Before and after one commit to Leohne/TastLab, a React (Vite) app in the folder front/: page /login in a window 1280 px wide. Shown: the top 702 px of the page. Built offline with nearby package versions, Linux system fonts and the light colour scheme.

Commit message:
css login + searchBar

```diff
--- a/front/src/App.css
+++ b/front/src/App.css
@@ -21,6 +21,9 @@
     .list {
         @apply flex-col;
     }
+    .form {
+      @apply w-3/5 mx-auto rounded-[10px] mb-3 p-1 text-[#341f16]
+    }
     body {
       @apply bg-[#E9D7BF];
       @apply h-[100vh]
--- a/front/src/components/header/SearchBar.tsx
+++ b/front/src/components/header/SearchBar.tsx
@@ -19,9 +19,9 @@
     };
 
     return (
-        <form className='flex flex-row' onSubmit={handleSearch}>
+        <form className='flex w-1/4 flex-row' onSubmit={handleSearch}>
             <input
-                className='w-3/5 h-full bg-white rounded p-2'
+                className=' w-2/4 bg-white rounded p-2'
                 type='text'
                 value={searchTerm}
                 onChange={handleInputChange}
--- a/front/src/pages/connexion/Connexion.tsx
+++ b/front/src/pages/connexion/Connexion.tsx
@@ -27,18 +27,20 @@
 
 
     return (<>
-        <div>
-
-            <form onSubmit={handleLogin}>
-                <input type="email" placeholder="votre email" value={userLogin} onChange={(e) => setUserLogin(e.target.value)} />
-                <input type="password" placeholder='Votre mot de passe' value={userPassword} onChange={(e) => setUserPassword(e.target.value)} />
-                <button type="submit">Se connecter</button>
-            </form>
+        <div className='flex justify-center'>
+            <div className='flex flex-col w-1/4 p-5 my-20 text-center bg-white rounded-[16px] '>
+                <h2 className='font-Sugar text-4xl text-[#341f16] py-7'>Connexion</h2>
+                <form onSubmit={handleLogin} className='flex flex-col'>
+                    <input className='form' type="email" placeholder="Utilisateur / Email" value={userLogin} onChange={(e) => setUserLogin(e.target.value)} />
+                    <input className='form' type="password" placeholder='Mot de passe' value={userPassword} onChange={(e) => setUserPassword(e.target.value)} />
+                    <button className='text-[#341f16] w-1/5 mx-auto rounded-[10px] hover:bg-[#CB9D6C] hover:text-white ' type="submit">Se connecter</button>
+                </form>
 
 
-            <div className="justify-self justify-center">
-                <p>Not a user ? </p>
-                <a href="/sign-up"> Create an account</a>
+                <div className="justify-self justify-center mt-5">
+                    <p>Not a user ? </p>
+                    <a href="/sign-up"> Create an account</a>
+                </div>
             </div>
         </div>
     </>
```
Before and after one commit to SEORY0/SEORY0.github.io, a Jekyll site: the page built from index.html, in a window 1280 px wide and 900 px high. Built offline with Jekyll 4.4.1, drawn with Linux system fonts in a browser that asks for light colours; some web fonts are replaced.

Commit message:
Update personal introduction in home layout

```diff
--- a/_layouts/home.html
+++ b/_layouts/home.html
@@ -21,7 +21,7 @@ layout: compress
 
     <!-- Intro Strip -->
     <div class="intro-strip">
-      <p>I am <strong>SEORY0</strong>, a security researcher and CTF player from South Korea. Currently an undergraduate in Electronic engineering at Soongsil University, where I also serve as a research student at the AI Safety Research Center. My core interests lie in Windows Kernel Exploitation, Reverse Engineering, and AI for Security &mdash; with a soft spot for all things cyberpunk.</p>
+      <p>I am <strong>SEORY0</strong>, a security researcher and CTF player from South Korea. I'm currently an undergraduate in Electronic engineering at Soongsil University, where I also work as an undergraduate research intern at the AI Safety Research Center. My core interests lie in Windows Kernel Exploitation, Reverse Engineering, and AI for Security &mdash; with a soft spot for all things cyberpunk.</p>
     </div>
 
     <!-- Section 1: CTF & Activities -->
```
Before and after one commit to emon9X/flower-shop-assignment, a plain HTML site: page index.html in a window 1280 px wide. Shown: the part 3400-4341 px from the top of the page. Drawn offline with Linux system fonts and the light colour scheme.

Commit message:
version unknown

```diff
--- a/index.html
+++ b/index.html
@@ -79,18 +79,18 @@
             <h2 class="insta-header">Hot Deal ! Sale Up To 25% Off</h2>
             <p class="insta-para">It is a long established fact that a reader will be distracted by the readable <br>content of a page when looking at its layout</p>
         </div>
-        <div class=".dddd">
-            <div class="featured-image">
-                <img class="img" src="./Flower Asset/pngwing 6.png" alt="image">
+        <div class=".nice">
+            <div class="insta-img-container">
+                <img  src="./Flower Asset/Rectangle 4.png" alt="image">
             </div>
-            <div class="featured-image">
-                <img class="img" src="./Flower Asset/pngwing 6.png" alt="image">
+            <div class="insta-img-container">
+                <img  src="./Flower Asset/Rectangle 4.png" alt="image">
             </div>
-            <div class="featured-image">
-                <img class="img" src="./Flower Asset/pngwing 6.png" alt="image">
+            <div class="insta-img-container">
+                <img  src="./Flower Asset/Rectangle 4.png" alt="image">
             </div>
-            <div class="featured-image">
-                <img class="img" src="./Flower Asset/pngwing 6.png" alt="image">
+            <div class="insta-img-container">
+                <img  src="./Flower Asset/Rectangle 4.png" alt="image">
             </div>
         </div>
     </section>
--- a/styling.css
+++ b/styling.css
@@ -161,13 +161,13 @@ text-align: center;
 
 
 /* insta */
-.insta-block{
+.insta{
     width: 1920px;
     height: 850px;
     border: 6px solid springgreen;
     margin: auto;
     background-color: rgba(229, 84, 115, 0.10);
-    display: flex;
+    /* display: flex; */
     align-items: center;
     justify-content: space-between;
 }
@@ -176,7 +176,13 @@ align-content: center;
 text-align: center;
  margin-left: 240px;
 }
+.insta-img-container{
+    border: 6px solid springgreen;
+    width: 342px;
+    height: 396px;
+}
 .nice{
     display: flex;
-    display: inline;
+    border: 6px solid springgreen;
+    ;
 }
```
........
Requirement: Return each record exactly as given.

Solution below:
Before and after one commit to Leohne/TastLab, a React (Vite) app in the folder front/: page /login in a window 1280 px wide. Shown: the top 702 px of the page. Built offline with nearby package versions, Linux system fonts and the light colour scheme.

Commit message:
css login + searchBar

```diff
--- a/front/src/App.css
+++ b/front/src/App.css
@@ -21,6 +21,9 @@
     .list {
         @apply flex-col;
     }
+    .form {
+      @apply w-3/5 mx-auto rounded-[10px] mb-3 p-1 text-[#341f16]
+    }
     body {
       @apply bg-[#E9D7BF];
       @apply h-[100vh]
--- a/front/src/components/header/SearchBar.tsx
+++ b/front/src/components/header/SearchBar.tsx
@@ -19,9 +19,9 @@
     };
 
     return (
-        <form className='flex flex-row' onSubmit={handleSearch}>
+        <form className='flex w-1/4 flex-row' onSubmit={handleSearch}>
             <input
-                className='w-3/5 h-full bg-white rounded p-2'
+                className=' w-2/4 bg-white rounded p-2'
                 type='text'
                 value={searchTerm}
                 onChange={handleInputChange}
--- a/front/src/pages/connexion/Connexion.tsx
+++ b/front/src/pages/connexion/Connexion.tsx
@@ -27,18 +27,20 @@
 
 
     return (<>
-        <div>
-
-            <form onSubmit={handleLogin}>
-                <input type="email" placeholder="votre email" value={userLogin} onChange={(e) => setUserLogin(e.target.value)} />
-                <input type="password" placeholder='Votre mot de passe' value={userPassword} onChange={(e) => setUserPassword(e.target.value)} />
-                <button type="submit">Se connecter</button>
-            </form>
+        <div className='flex justify-center'>
+            <div className='flex flex-col w-1/4 p-5 my-20 text-center bg-white rounded-[16px] '>
+                <h2 className='font-Sugar text-4xl text-[#341f16] py-7'>Connexion</h2>
+                <form onSubmit={handleLogin} className='flex flex-col'>
+                    <input className='form' type="email" placeholder="Utilisateur / Email" value={userLogin} onChange={(e) => setUserLogin(e.target.value)} />
+                    <input className='form' type="password" placeholder='Mot de passe' value={userPassword} onChange={(e) => setUserPassword(e.target.value)} />
+                    <button className='text-[#341f16] w-1/5 mx-auto rounded-[10px] hover:bg-[#CB9D6C] hover:text-white ' type="submit">Se connecter</button>
+                </form>
 
 
-            <div className="justify-self justify-center">
-                <p>Not a user ? </p>
-                <a href="/sign-up"> Create an account</a>
+                <div className="justify-self justify-center mt-5">
+                    <p>Not a user ? </p>
+                    <a href="/sign-up"> Create an account</a>
+                </div>
             </div>
         </div>
     </>
```
Before and after one commit to SEORY0/SEORY0.github.io, a Jekyll site: the page built from index.html, in a window 1280 px wide and 900 px high. Built offline with Jekyll 4.4.1, drawn with Linux system fonts in a browser that asks for light colours; some web fonts are replaced.

Commit message:
Update personal introduction in home layout

```diff
--- a/_layouts/home.html
+++ b/_layouts/home.html
@@ -21,7 +21,7 @@ layout: compress
 
     <!-- Intro Strip -->
     <div class="intro-strip">
-      <p>I am <strong>SEORY0</strong>, a security researcher and CTF player from South Korea. Currently an undergraduate in Electronic engineering at Soongsil University, where I also serve as a research student at the AI Safety Research Center. My core interests lie in Windows Kernel Exploitation, Reverse Engineering, and AI for Security &mdash; with a soft spot for all things cyberpunk.</p>
+      <p>I am <strong>SEORY0</strong>, a security researcher and CTF player from South Korea. I'm currently an undergraduate in Electronic engineering at Soongsil University, where I also work as an undergraduate research intern at the AI Safety Research Center. My core interests lie in Windows Kernel Exploitation, Reverse Engineering, and AI for Security &mdash; with a soft spot for all things cyberpunk.</p>
     </div>
 
     <!-- Section 1: CTF & Activities -->
```
Before and after one commit to emon9X/flower-shop-assignment, a plain HTML site: page index.html in a window 1280 px wide. Shown: the part 3400-4341 px from the top of the page. Drawn offline with Linux system fonts and the light colour scheme.

Commit message:
version unknown

```diff
--- a/index.html
+++ b/index.html
@@ -79,18 +79,18 @@
             <h2 class="insta-header">Hot Deal ! Sale Up To 25% Off</h2>
             <p class="insta-para">It is a long established fact that a reader will be distracted by the readable <br>content of a page when looking at its layout</p>
         </div>
-        <div class=".dddd">
-            <div class="featured-image">
-                <img class="img" src="./Flower Asset/pngwing 6.png" alt="image">
+        <div class=".nice">
+            <div class="insta-img-container">
+                <img  src="./Flower Asset/Rectangle 4.png" alt="image">
             </div>
-            <div class="featured-image">
-                <img class="img" src="./Flower Asset/pngwing 6.png" alt="image">
+            <div class="insta-img-container">
+                <img  src="./Flower Asset/Rectangle 4.png" alt="image">
             </div>
-            <div class="featured-image">
-                <img class="img" src="./Flower Asset/pngwing 6.png" alt="image">
+            <div class="insta-img-container">
+                <img  src="./Flower Asset/Rectangle 4.png" alt="image">
             </div>
-            <div class="featured-image">
-                <img class="img" src="./Flower Asset/pngwing 6.png" alt="image">
+            <div class="insta-img-container">
+                <img  src="./Flower Asset/Rectangle 4.png" alt="image">
             </div>
         </div>
     </section>
--- a/styling.css
+++ b/styling.css
@@ -161,13 +161,13 @@ text-align: center;
 
 
 /* insta */
-.insta-block{
+.insta{
     width: 1920px;
     height: 850px;
     border: 6px solid springgreen;
     margin: auto;
     background-color: rgba(229, 84, 115, 0.10);
-    display: flex;
+    /* display: flex; */
     align-items: center;
     justify-content: space-between;
 }
@@ -176,7 +176,13 @@ align-content: center;
 text-align: center;
  margin-left: 240px;
 }
+.insta-img-container{
+    border: 6px solid springgreen;
+    width: 342px;
+    height: 396px;
+}
 .nice{
     display: flex;
-    display: inline;
+    border: 6px solid springgreen;
+    ;
 }
```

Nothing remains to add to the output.